▸ Work order
Type out all the records word for word. Any pictures are to be left out.

▸ Material for this task
· · ·
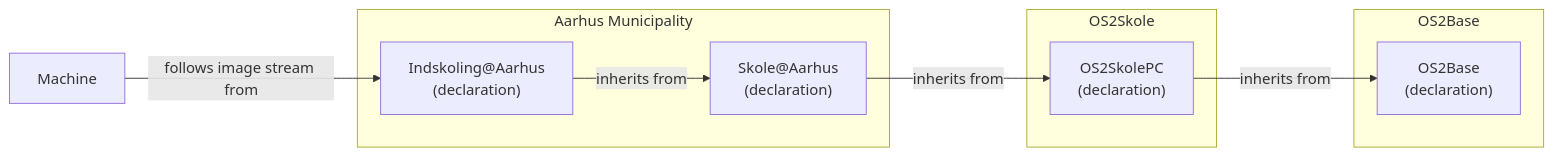
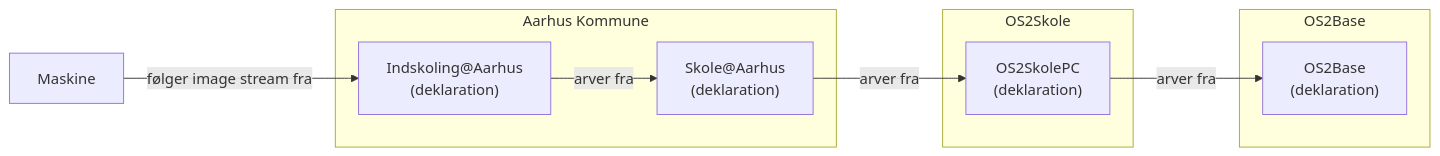
One commit to 0xf1e/os2fri-dokumentation changed the third of 9 diagrams in presentation/slides.md. Above: the diagram before and after it, drawn with Mermaid. The commit also changed other lines of this file, not shown here.

```diff
--- a/presentation/slides.md
+++ b/presentation/slides.md
@@ -99,18 +99,18 @@
 <div class="mermaid">
 flowchart LR
-    Machine["Machine"]
+    Machine["Maskine"]
     subgraph ownerOS2Base ["OS2Base"]
-        OS2BaseDecl["OS2Base\n(declaration)"]
+        OS2BaseDecl["OS2Base\n(deklaration)"]
     end
     subgraph ownerOS2Skole ["OS2Skole"]
-        OS2SkolePcDecl["OS2SkolePC\n(declaration)"]
+        OS2SkolePcDecl["OS2SkolePC\n(deklaration)"]
     end
-    subgraph ownerAarhus ["Aarhus Municipality"]
-        SkoleAtAarhusDecl["Skole@Aarhus\n(declaration)"]
-        IndskolingAtAarhusDecl["Indskoling@Aarhus\n(declaration)"]
+    subgraph ownerAarhus ["Aarhus Kommune"]
+        SkoleAtAarhusDecl["Skole@Aarhus\n(deklaration)"]
+        IndskolingAtAarhusDecl["Indskoling@Aarhus\n(deklaration)"]
     end
-    Machine -->|follows image stream from| IndskolingAtAarhusDecl
-    IndskolingAtAarhusDecl -->|inherits from| SkoleAtAarhusDecl
-    SkoleAtAarhusDecl -->|inherits from| OS2SkolePcDecl
-    OS2SkolePcDecl -->|inherits from| OS2BaseDecl
+    Machine -->|følger image stream fra| IndskolingAtAarhusDecl
+    IndskolingAtAarhusDecl -->|arver fra| SkoleAtAarhusDecl
+    SkoleAtAarhusDecl -->|arver fra| OS2SkolePcDecl
+    OS2SkolePcDecl -->|arver fra| OS2BaseDecl
 </div>
```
· · ·
▸ Solution to this exercise
One commit to 0xf1e/os2fri-dokumentation changed the third of 9 diagrams in presentation/slides.md. Above: the diagram before and after it, drawn with Mermaid. The commit also changed other lines of this file, not shown here.

```diff
--- a/presentation/slides.md
+++ b/presentation/slides.md
@@ -99,18 +99,18 @@
 <div class="mermaid">
 flowchart LR
-    Machine["Machine"]
+    Machine["Maskine"]
     subgraph ownerOS2Base ["OS2Base"]
-        OS2BaseDecl["OS2Base\n(declaration)"]
+        OS2BaseDecl["OS2Base\n(deklaration)"]
     end
     subgraph ownerOS2Skole ["OS2Skole"]
-        OS2SkolePcDecl["OS2SkolePC\n(declaration)"]
+        OS2SkolePcDecl["OS2SkolePC\n(deklaration)"]
     end
-    subgraph ownerAarhus ["Aarhus Municipality"]
-        SkoleAtAarhusDecl["Skole@Aarhus\n(declaration)"]
-        IndskolingAtAarhusDecl["Indskoling@Aarhus\n(declaration)"]
+    subgraph ownerAarhus ["Aarhus Kommune"]
+        SkoleAtAarhusDecl["Skole@Aarhus\n(deklaration)"]
+        IndskolingAtAarhusDecl["Indskoling@Aarhus\n(deklaration)"]
     end
-    Machine -->|follows image stream from| IndskolingAtAarhusDecl
-    IndskolingAtAarhusDecl -->|inherits from| SkoleAtAarhusDecl
-    SkoleAtAarhusDecl -->|inherits from| OS2SkolePcDecl
-    OS2SkolePcDecl -->|inherits from| OS2BaseDecl
+    Machine -->|følger image stream fra| IndskolingAtAarhusDecl
+    IndskolingAtAarhusDecl -->|arver fra| SkoleAtAarhusDecl
+    SkoleAtAarhusDecl -->|arver fra| OS2SkolePcDecl
+    OS2SkolePcDecl -->|arver fra| OS2BaseDecl
 </div>
```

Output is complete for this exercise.